    name surrogate bit [bit 29].

Regarding the directory bit, the registered tags with this bit are IO_REPARSE_TAG_CLOUD*, IO_REPARSE_TAG_WCI_1, and IO_REPARSE_TAG_PROJFS (for projected file systems).

> Currently Windows shutil.rmtree traverses into junctions and deletes 
> everything, though it then succeeds to delete the junction. 

That's like Unix mount-point behavior, except Windows allows a volume mount point to be deleted (not just a bind mount point), despite negative consequences to API functions such as GetFinalPathNameByHandleW if the user isn't allowed to update the system database of volume mount points.

An issue here, and with all code that walks a tree (especially destructively), is the link behavior of mount points. Bind mount points have the same problem in both Unix and Windows. For example, shutil.rmtree will fail to remove a mount point that targets a directory that it already removed. It's a different OSError in Unix vs Windows (EBUSY vs ENOENT or ERROR_PATH_NOT_FOUND), but an error all the same. That in itself is not an argument to handle a junction as a symlink, because it's still a mount point that behaves as such, even if someone is using it as a symlink. However, it is an argument for special handling of winlinks, which would allow the Windows implementation to behave better than Unix, IMO, in addition to helping Windows users that are forced to use mount points instead of symlinks.

> With my change, rmtree() directly on a junction now raises (could be 
> fixed?) but rmtree on a directory containing a junction will remove 
> the junction without touching the target directory. So I think we're 
> both happy about this one.

Changing rmtree to work on a target directory that claims to be a symlink would require special casing Windows in shutil.rmtree. But in general this is a problem that affects all code that looks for symlinks, not just code in the standard library.

If the meaning of S_IFLNK remains the same, then existing code has the option of being upgraded to delete directory winlinks without traversing them, but nothing is forced on them.

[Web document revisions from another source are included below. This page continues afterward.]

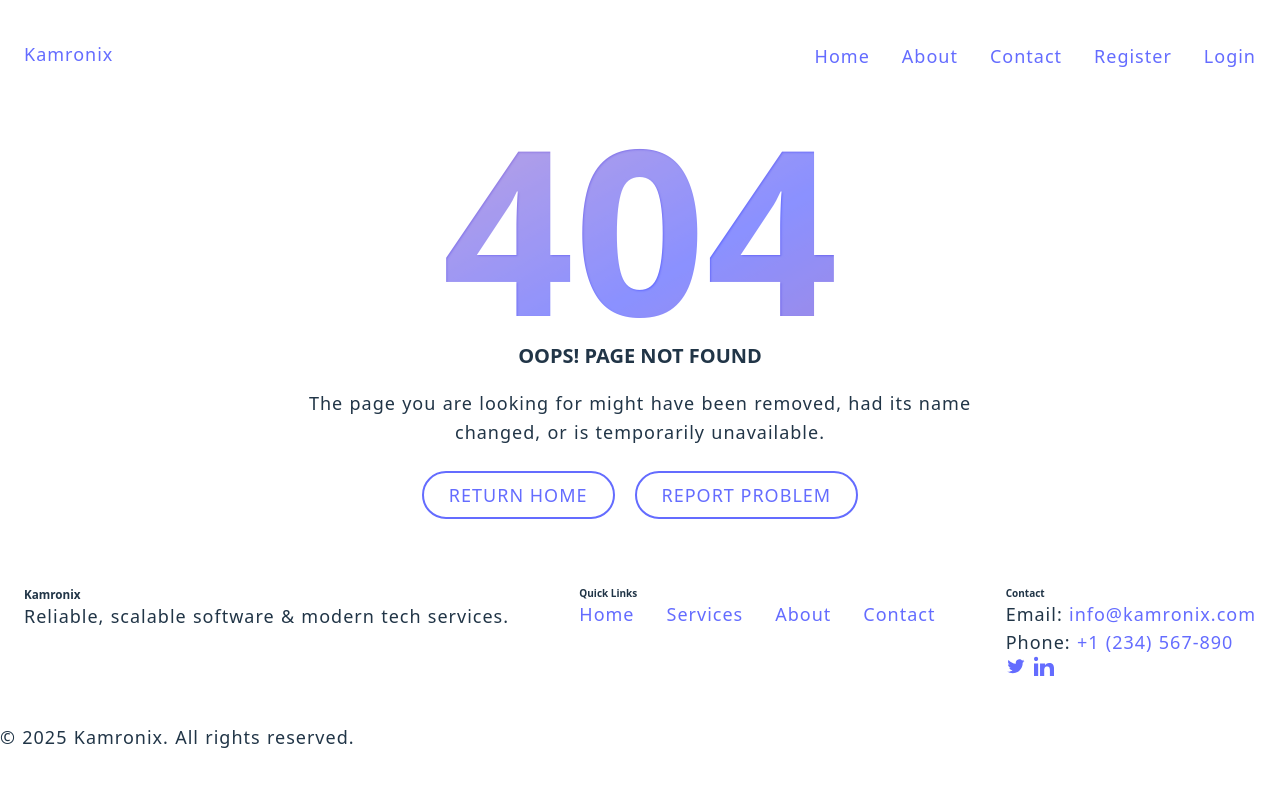
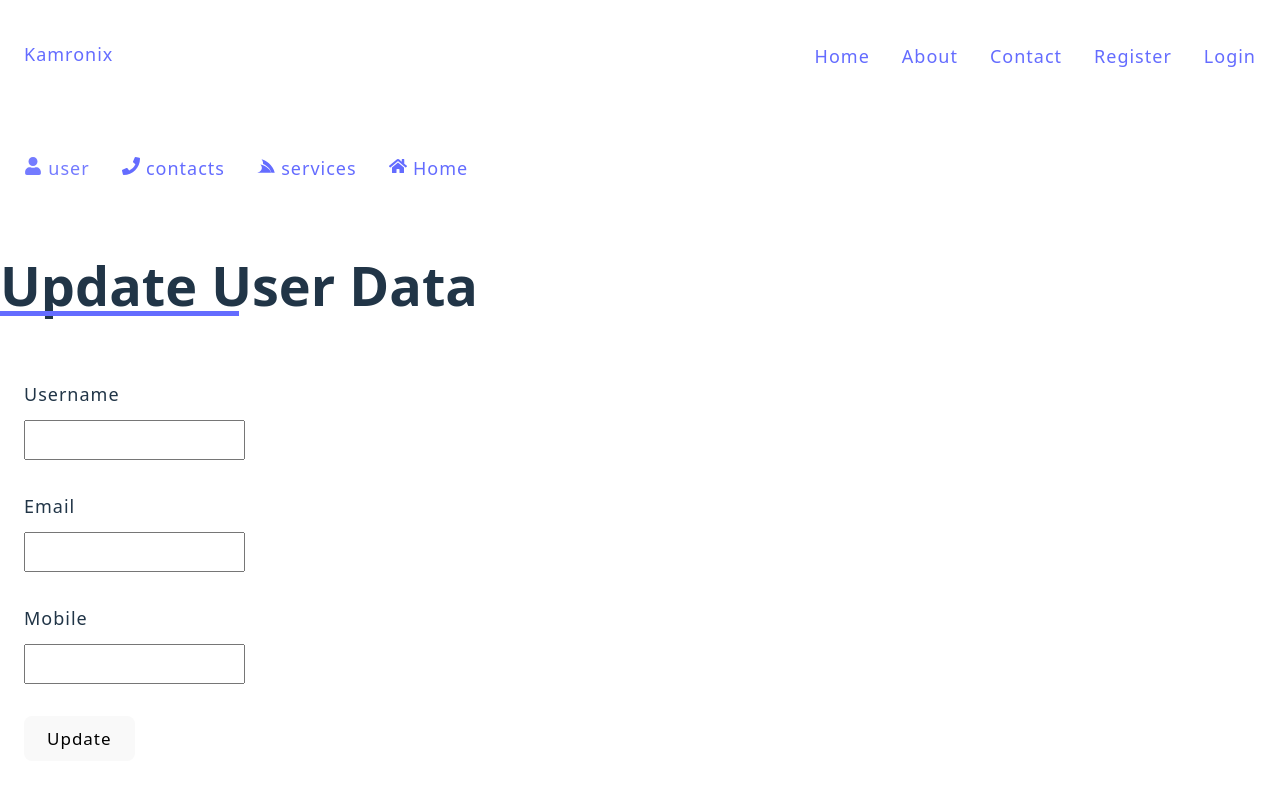
Before and after one commit to Kamran4074/MERN-Series, a React (Vite) app in the folder client/: page /admin/users/1/edit in a window 1280 px wide. Shown: the top 800 px of the page. Built offline with nearby package versions, Linux system fonts and the light colour scheme; no server answers.

Commit message:
User data update

```diff
--- a/client/src/App.jsx
+++ b/client/src/App.jsx
@@ -12,6 +12,7 @@
 import { AdminLayout } from './components/layouts/Admin-layout';
 import { AdminContact } from './pages/Admin-Contact';
 import { AdminUser } from './pages/Admin-User';
+import { AdminUpdate } from './pages/Admin-Update';
 const App = () => {
   return (
     <>
@@ -31,6 +32,7 @@
       <Route path='/admin' element={<AdminLayout/>}>
         <Route path='contacts' element={<AdminContact/>}/>
         <Route path='users' element={<AdminUser/>}/>
+        <Route path='users/:id/edit' element={<AdminUpdate/>}/>
       </Route>
     </Routes>
     <Footer/>
--- /dev/null
+++ b/client/src/pages/Admin-Update.jsx
@@ -0,0 +1,136 @@
+import { useEffect, useState } from "react";
+import { useParams } from "react-router-dom";
+import { useAuth } from "../store/auth";
+import { toast } from "react-toastify";
+
+export const AdminUpdate = () => {
+  const [data, setData] = useState({
+    username: "",
+    email: "",
+    phone: "",
+  });
+
+  const params = useParams();
+  console.log("params single user: ", params);
+  const { authorizationToken, API } = useAuth();
+
+  //   get single user data
+  const getSingleUserData = async () => {
+    try {
+      const response = await fetch(`${API}/api/admin/users/${params.id}`, {
+        method: "GET",
+        headers: {
+          Authorization: authorizationToken,
+        },
+      });
+      const data = await response.json();
+      console.log(`users single data:  ${data}`);
+      setData(data);
+
+      //   if (response.ok) {
+      //     getAllUsersData();
+      //   }
+    } catch (error) {
+      console.log(error);
+    }
+  };
+
+  useEffect(() => {
+    getSingleUserData();
+  }, []);
+
+  const handleInput = (e) => {
+    let name = e.target.name;
+    let value = e.target.value;
+
+    setData({
+      ...data,
+      [name]: value,
+    });
+  };
+
+  // to udpate the data dynamically
+  const handleSubmit = async (e) => {
+    e.preventDefault();
+
+    try {
+      const response = await fetch(
+        `${API}/api/admin/users/update/${params.id}`,
+        {
+          method: "PATCH",
+          headers: {
+            "Content-Type": "application/json",
+            Authorization: authorizationToken,
+          },
+          body: JSON.stringify(data),
+        }
+      );
+
+      if (response.ok) {
+        toast.success("Updated successfully");
+      } else {
+        toast.error("Not Updated ");
+      }
+    } catch (error) {
+      console.log(error);
+    }
+  };
+
+  return (
+    <section className="section-contact">
+      <div className="contact-content container">
+        <h1 className="main-heading">Update User Data</h1>
+      </div>
+      {/* contact page main  */}
+      <div className="container grid grid-two-cols">
+        {/* contact form content actual  */}
+        <section className="section-form">
+          <form onSubmit={handleSubmit}>
+            <div>
+              <label htmlFor="username">username</label>
+              <input
+                type="text"
+                name="username"
+                id="username"
+                autoComplete="off"
+                value={data.username}
+                onChange={handleInput}
+                required
+              />
+            </div>
+
+            <div>
+              <label htmlFor="email">email</label>
+              <input
+                type="email"
+                name="email"
+                id="email"
+                autoComplete="off"
+                value={data.email}
+                onChange={handleInput}
+                required
+              />
+            </div>
+
+            <div>
+              <label htmlFor="phone">Mobile</label>
+              <input
+                type="phone"
+                name="phone"
+                id="phone"
+                autoComplete="off"
+                value={data.phone}
+                onChange={handleInput}
+                required
+              />
+            </div>
+
+            <div>
+              <button type="submit">Update</button>
+            </div>
+          </form>
+        </section>
+      </div>
+    </section>
+  );
+};
--- a/client/src/pages/Admin-User.jsx
+++ b/client/src/pages/Admin-User.jsx
@@ -74,7 +74,7 @@
                                 <td>{crrUser.email}</td>
                                 <td>{crrUser.phone}</td>
                                 <td>
-                                    <Link to={`/admin/user/${crrUser._id}/edit`}> Edit </Link>
+                                    <Link to={`/admin/users/${crrUser._id}/edit`}> Edit </Link>
                                 </td>
                                 <td>
                                     <button onClick={()=>deleteUser(crrUser._id)}>
@@ -84,7 +84,6 @@
                             </tr>
                         )
                     })}
-
                 </tbody>
             </table>
         </div>
```
Also changed, not shown: 2 other files (tests, documents, lock files or other folders).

In this case, for example, we could wrap the os.scandir call:

    if not _WINDOWS:
        _rmtree_unsafe_scandir = os.scandir
        import contextlib

        def _rmtree_unsafe_scandir(path):
                st = os.lstat(path)
                attr, tag = st.st_file_attributes, st.st_reparse_tag
            except OSError:
                attr = tag = 0
            if (attr & stat.FILE_ATTRIBUTE_DIRECTORY
                  and attr & stat.FILE_ATTRIBUTE_REPARSE_POINT
                  and tag & 0x2000_0000): # IsReparseTagNameSurrogate
                return contextlib.nullcontext([])
                return os.scandir(path)

For a directory winlink, the above _rmtree_unsafe_scandir function returns a context manager that yields an empty list, so _rmtree_unsafe skips to os.rmdir(path). This reproduces the behavior of CMD's `rmdir /s`, which will not traverse any name-surrogate reparse point (it checks the tag for the name-surrogate bit) even if the reparse point is the target directory.
Date User Action Args
2019-08-19 21:20:15eryksunsetrecipients: + eryksun, paul.moore, tim.golden, zach.ware, steve.dower
2019-08-19 21:20:15eryksunsetmessageid: <>
2019-08-19 21:20:15eryksunlinkissue37834 messages
2019-08-19 21:20:14eryksuncreate